Your objective –
Throughout the records below, find each line holding "results" and copy it.

START Records for this exercise

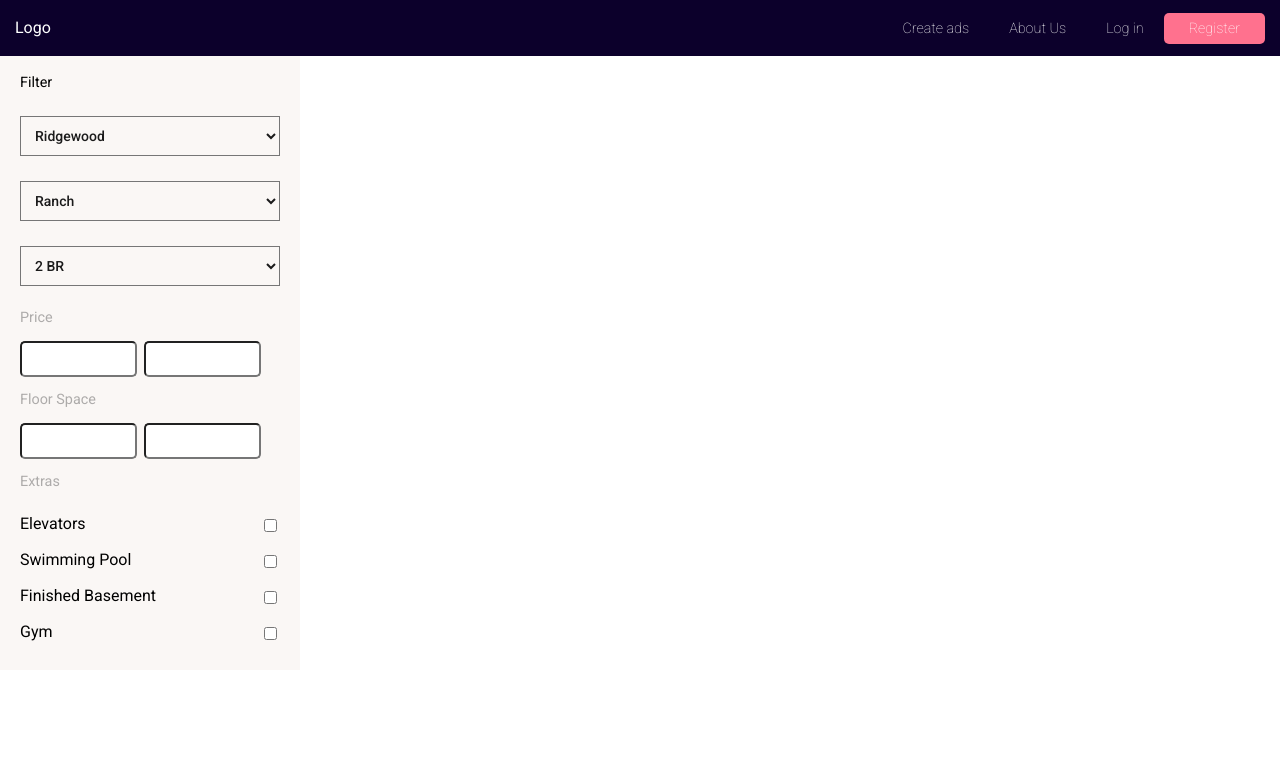
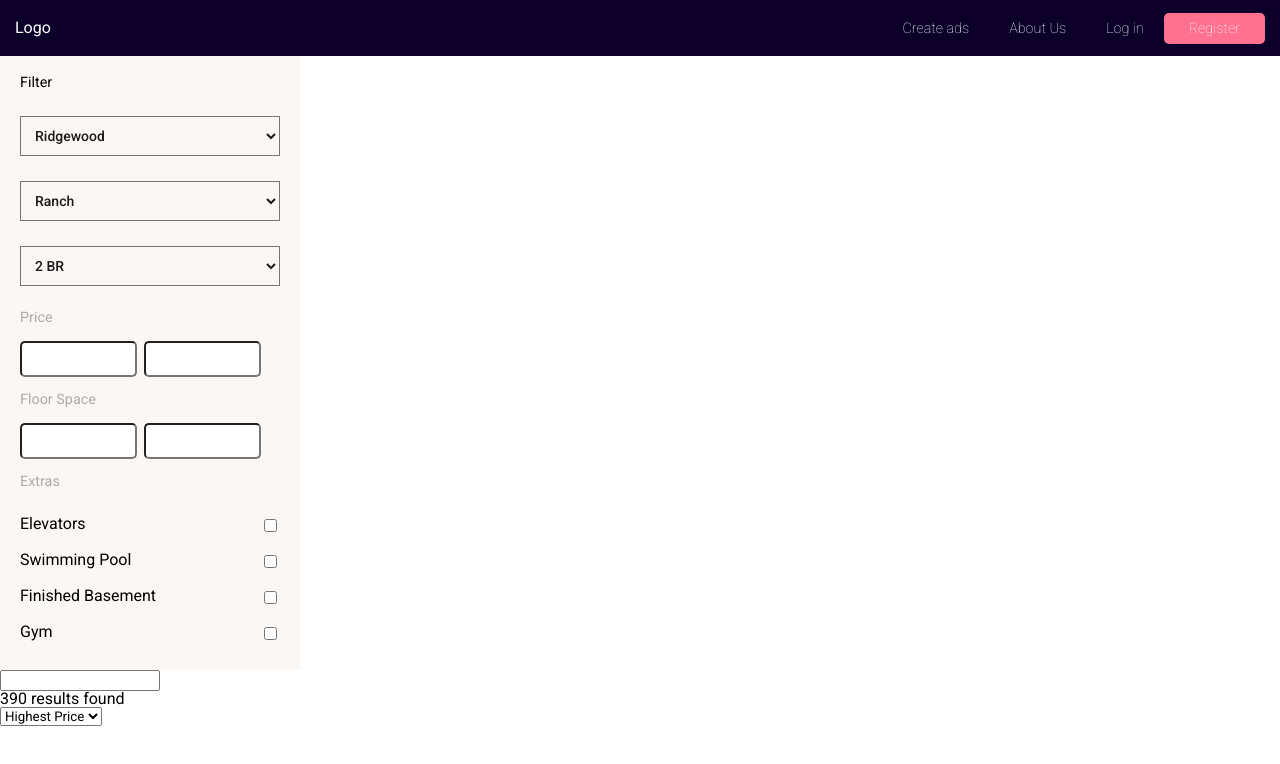
Before and after one commit to juanhuttemann/real-state, a React (Create React App) app: page / in a window 1280 px wide. Shown: the top 764 px of the page. Built offline with nearby package versions, Linux system fonts and the light colour scheme.

Commit message:
add pagination section

```diff
--- a/src/components/Listings.js
+++ b/src/components/Listings.js
@@ -6,9 +6,21 @@ class Listings extends Component {
         return (
             <section id="listings">
                 <section className="search-area">
+                    <input type="text" name="search" />
+                </section>
+                <section className="sortby-area">
+                    <div>390 results found</div>
+                    <div className="sort-options">
+                        <select name="sortby" className="sortby">
+                            <option value="price-asc">Highest Price</option>
+                            <option value="price-desc">Lowest Price</option>
+                        </select>
+                    </div>
+                </section>
+                <section className="listings-results">
 
                 </section>
-                <section className="listings-results">
+                <section className="pagination">
 
                 </section>
             </section>
```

END Records for this exercise

Task output –
+                    <div>390 results found</div>
+                <section className="listings-results">
-                <section className="listings-results">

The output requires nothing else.